The comparative response of tropical and temperate grasses to varying levels of nitrogen and phosphorus nutrition
JR Wilson and KP Haydock
Australian Journal of Agricultural Research
22(4) 573 - 587
Ten temperate and nine tropical grasses were compared in glasshouse trials in their response to a wide range of nitrogen and phosphorus nutrition. For all attributes there was a gradation in species response within the temperate and tropical groups; the means for the two groups were different although the spread of values showed some degree of overlap between the groups. In general, the temperate grasses had more tillers per plant and a lower top/root ratio than the tropical grasses. The tropical grasses grew better than the temperate grasses at low nutrient combinations but the reverse was true for the high nutrient combinations. The linear response to nitrogen of the tropical group of species was lower than that of the temperate group but was probably a consequence of the ability of the tropical grasses to grow at low nitrogen levels since the curvature in nitrogen response was similar for all species. Within both groups of grasses, the proportional response to nitrogen increased with increase in the species potential for yield. The temperate grasses accumulated nitrogen and phosphorus to higher concentrations in the plant tops, and were higher in digestibility, than the tropical grasses.
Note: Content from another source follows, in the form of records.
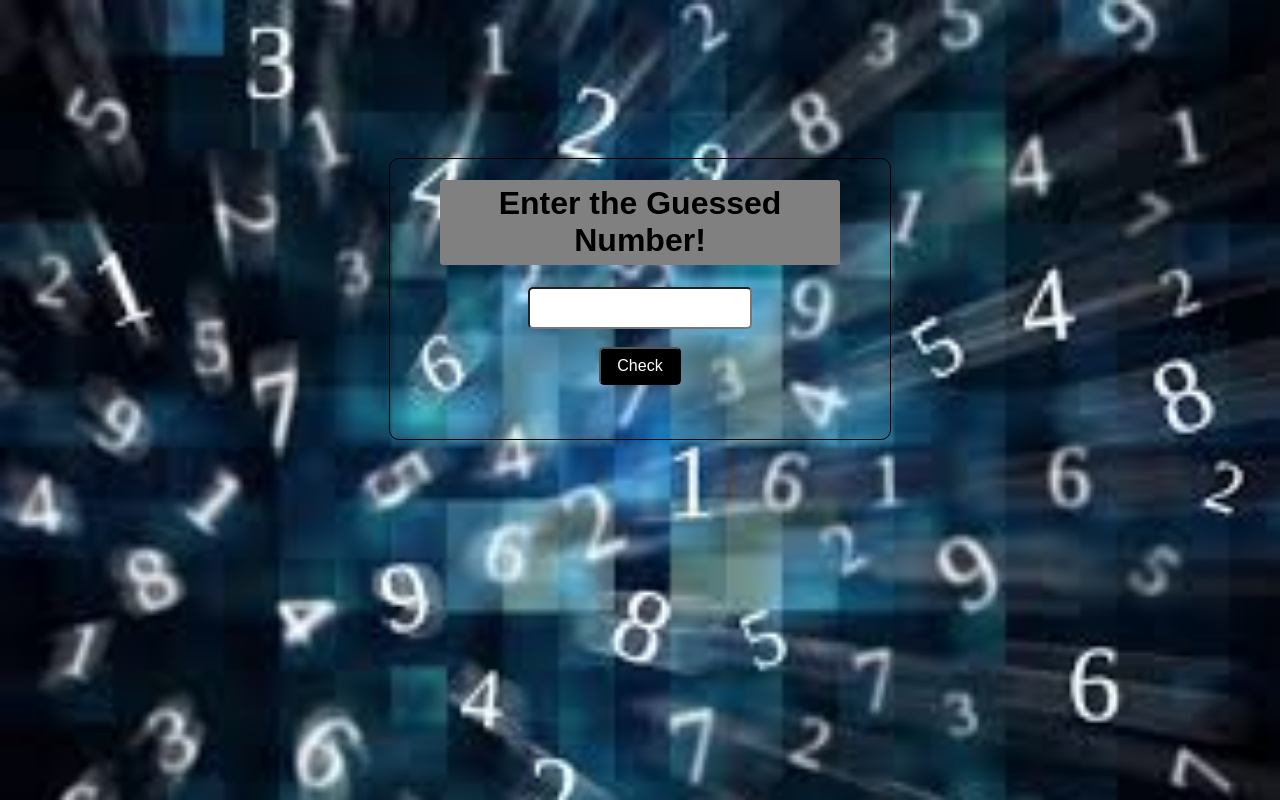
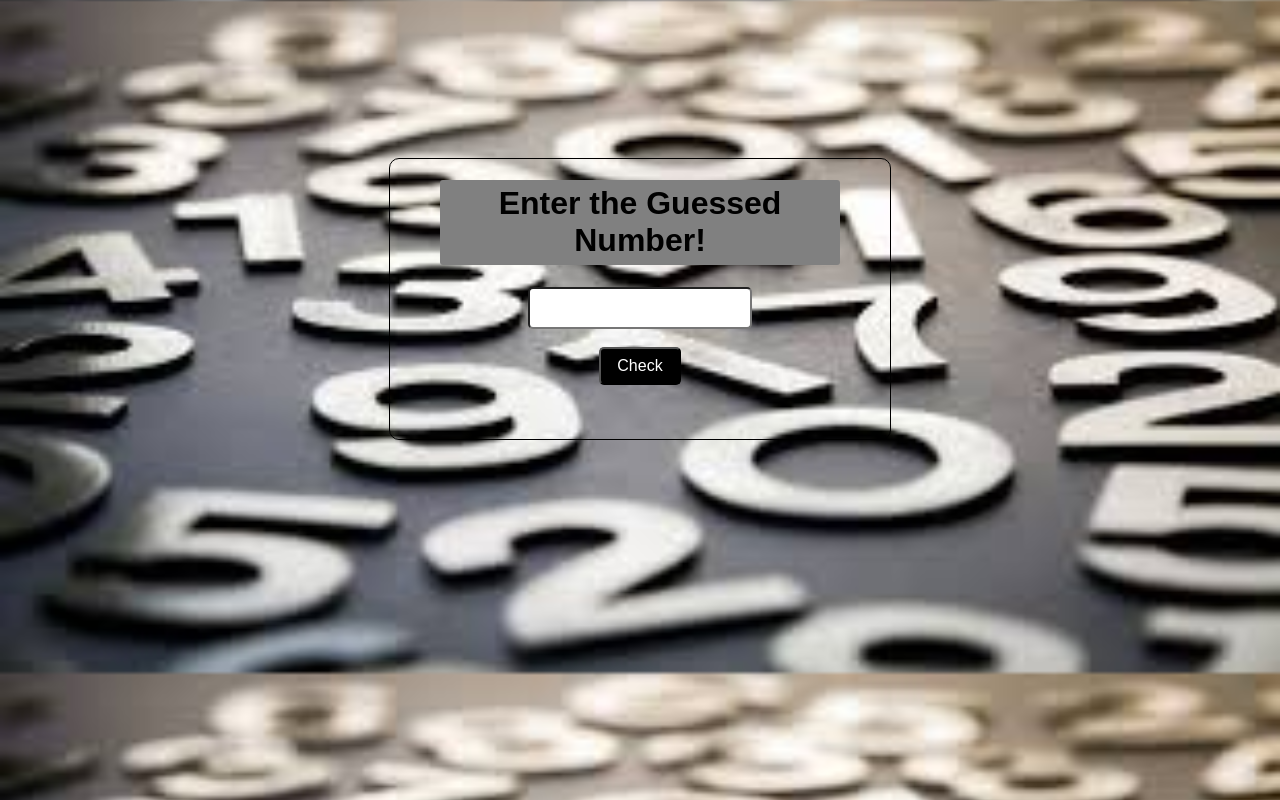
Before and after one commit to Gokulgokul14/Guessing_Game, a plain HTML site: page number.html in a window 1280 px wide. Drawn offline with Linux system fonts and the light colour scheme.

Commit message:
Update number.css

```diff
--- a/number.css
+++ b/number.css
@@ -1,6 +1,6 @@
 
         body {
-            background-image: url(files/numbers1.jpg);
+            background-image: url(files/numbers2.jpg);
             background-size: cover;
             text-align: center;
         }
```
Nevertheless, the tropical grasses would appear to have the potential for higher quality forage than is generally produced in field situations.
Full text doi:10.1071/AR9710573
© CSIRO 1971